“Look when the rain has fallen from the sky
I know the sun will be only missing for a while
I says, common people like you and me
We’ll be builders for eternity
Each is given a bag of tools
A shapeless mass, and the book of rules”
-- The Heptones (1973)
“Late that afternoon, it started to rain. I mean, really rain. Like an Australian tropical thunderstorm.
I decided to clean my room.
I took the photograph of Captain Jackson Jonathan Jones standing in front of an American flag and folded it in half. Then I ripped it in half. Then I ripped the halves in half again. Then I put the pieces in the garbage.
I took the beret from his first deployment and balled it up. I tried to rip it in half, but I couldn’t. So I put it in the garbage.
Then I took the goggles that still had sand in them from Afghanistan, and I twisted them all together, and after I twisted them all together I stomped on them until the eyepieces were broken and the sand of Afghanistan was sprinkled on the floor. Then I put them in the garbage.
I lay down on my bed.
I listened to the Australian tropical thunderstorm.
When the rains came while we were in the Blue Mountains, my father and I would lie in our tent. I wished I could remember what we talked about. I know I tried to talk about Currier, but he didn’t want to talk about Currier, and I almost began to cry whenever I tried, so I never showed him the green marble. Once he tried to tell me about Afghanistan and Germany, but the rain got too loud and we stopped talking.
Because the rain was too loud.”
I’m experiencing a sense of loss at the moment. Along with teaching, being a dad, and managing the other facets of his life, Gary Schmidt spent a year or however long writing his latest book, PAY ATTENTION CARTER JONES. It arrived in the mail, I gulped it down in two days, and soon I’ll be right back to waiting and hoping that he’ll do it all over again.
PAY ATTENTION CARTER JONES, is a coming age story, and a tale of loss and change.
It has been several years since sixth grader Carter Jones lost his little brother Currier. Carter’s the eldest child with three younger sisters. He’s also the man of the house, because his father is in the military, stationed in Germany after serving in Afghanistan. His mother is struggling to raise the four children.
As we’ll soon learn, his father is not coming home to his family. Ever. Carter’s dad has found a new family in Germany.
But before we learn the details, The Butler arrives.
At 7:15 a.m., on the chaotic morning of Carter’s first day of middle school, when he and his three siblings are hastily readying themselves, the doorbell rings. Carter opens the door to find The Butler. His name is August Paul Bowles-Fitzpatrick. He previously served Carter’s grandfather and had attended to Carter’s father’s upbringing.
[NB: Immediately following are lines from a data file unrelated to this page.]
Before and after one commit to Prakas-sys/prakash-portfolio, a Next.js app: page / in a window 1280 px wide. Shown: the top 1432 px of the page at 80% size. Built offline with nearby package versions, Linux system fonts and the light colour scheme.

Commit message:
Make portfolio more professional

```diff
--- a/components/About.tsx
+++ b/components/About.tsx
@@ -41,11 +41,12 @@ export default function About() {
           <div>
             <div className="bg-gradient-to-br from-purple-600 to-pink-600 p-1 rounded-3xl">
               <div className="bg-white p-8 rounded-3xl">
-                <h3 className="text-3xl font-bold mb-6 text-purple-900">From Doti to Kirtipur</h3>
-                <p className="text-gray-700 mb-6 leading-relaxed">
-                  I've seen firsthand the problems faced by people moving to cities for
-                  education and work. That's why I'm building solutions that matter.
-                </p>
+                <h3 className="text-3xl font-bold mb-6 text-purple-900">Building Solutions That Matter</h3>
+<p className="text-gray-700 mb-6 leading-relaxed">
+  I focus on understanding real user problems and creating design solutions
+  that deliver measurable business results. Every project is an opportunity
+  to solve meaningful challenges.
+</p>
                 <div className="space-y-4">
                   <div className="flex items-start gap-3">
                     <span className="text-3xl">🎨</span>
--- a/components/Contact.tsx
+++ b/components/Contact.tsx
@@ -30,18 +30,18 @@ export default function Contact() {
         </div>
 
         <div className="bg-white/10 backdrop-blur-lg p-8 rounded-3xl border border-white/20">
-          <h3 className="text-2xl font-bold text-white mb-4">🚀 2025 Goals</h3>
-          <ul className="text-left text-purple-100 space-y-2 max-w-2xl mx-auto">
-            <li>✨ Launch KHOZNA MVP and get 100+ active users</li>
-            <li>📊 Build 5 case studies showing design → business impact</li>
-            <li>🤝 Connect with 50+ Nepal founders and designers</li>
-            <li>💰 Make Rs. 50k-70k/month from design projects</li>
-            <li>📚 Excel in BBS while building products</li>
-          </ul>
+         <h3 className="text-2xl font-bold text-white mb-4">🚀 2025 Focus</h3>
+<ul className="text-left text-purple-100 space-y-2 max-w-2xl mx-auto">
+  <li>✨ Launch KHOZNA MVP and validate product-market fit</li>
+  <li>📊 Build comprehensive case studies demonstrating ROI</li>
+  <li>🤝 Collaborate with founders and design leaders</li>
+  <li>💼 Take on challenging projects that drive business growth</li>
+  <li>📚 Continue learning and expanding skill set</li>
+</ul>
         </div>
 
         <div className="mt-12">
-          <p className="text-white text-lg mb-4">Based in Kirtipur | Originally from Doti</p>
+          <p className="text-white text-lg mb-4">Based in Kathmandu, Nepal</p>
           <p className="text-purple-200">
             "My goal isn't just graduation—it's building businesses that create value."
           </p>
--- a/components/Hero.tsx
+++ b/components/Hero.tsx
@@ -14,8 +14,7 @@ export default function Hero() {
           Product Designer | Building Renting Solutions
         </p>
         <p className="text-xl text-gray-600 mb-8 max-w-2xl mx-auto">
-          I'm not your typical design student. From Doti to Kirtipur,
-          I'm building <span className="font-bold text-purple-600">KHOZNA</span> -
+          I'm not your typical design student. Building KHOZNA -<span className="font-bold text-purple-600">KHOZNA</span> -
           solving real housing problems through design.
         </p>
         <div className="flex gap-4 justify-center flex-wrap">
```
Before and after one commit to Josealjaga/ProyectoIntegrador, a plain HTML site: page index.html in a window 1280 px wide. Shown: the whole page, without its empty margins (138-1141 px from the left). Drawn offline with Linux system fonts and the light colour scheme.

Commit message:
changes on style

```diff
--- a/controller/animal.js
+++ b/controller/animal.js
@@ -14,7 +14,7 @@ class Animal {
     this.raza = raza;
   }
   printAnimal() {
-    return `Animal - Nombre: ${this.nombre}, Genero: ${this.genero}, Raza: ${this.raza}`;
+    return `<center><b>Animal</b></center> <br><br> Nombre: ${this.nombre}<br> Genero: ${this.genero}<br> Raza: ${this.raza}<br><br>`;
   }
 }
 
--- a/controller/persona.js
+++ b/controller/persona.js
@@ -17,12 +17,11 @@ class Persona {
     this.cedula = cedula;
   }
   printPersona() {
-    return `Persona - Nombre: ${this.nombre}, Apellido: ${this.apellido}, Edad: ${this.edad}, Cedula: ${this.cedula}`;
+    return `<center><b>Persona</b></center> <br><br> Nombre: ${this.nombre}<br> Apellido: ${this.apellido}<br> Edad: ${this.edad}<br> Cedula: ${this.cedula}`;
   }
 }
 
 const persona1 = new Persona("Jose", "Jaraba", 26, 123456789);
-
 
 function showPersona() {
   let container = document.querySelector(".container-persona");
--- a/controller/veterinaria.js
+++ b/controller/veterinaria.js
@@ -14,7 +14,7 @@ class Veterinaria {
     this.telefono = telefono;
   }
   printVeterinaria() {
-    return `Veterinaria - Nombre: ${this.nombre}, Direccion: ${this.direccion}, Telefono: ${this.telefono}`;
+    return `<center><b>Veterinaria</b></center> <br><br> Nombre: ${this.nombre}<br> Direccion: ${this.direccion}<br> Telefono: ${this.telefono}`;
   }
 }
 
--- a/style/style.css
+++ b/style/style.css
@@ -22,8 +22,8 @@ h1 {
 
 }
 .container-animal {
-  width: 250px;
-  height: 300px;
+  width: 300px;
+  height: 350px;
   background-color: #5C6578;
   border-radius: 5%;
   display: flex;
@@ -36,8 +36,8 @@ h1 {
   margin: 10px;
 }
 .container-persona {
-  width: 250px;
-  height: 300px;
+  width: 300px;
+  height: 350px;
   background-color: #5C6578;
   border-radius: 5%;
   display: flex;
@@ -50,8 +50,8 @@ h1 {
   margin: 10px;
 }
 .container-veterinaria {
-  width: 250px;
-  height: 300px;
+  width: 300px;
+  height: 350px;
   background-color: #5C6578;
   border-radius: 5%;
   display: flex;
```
Now, The Butler brings news that Carter’s grandfather has died and has left an endowment that will provide for The Butler to come serve Carter’s family.
He’s a proper British butler. In short order, he will teach Carter to drive his purple Bentley; instigate the formation of an intramural cricket squad at Carter’s school; and teach Carter to be a gentleman. Most importantly, he will be the compassionate adult who assists Carter in coming to terms with the losses of his brother and father.
‘How curious it is, young Master Carter, not only to begin your sentence with a subordinating conjunction, but to trail off vocally as if I were expected to finish the phrase.’”
As Gary Schmidt’s faithful readers have come to expect, there is a good measure of humor folded into the drama. The Butler grapples with Carter over proper use of the English language. And there is the ever-present Ned, the family’s dachshund, who is prone to getting excited and puking on everything.
There’s also a brief but fascinating American history lesson, when The Butler persuades Carter to write about the American revolution from the British perspective. Some young readers will connect the dots and question America’s own involvement in colonialism and its oft heavy-handed role in impeding independence movements elsewhere--despite being history’s most renowned example of a successful independence movement.
Each chapter of the book is preceded by a brief entry explaining cricket terminology and rules. All these years, and I finally know what a sticky wicket is! Thanks to YouTube’s videos, I’ve now watched cricketers in action.
Gary Schmidt conjures up memorable middle school-age boy characters like nobody’s business. Add Carter Jones to the list.
224 pages 978-0-544-79085-8 Ages 10-14
Recommended by: Richie Partington, MLIS, California USA
See more of Richie's Picks : http://richiespicks.pbworks.com/
Bestselling author Gary D. Schmidt tells a coming-of-age story with the light touch of The Wednesday Wars, the heart of Okay for Now, and the unique presence of a wise and witty butler.
Carter Jones is astonished early one morning when he finds a real English butler, bowler hat and all, on the doorstep—one who stays to help the Jones family, which is a little bit broken.
In addition to figuring out middle school, Carter has to adjust to the unwelcome presence of this new know-it-all adult in his life and navigate the butler's notions of decorum. And ultimately, when his burden of grief and anger from the past can no longer be ignored, Carter learns that a burden becomes lighter when it is shared.
Sparkling with humor, this insightful and compassionate story will resonate with readers who have confronted secrets of their own.--from the publisher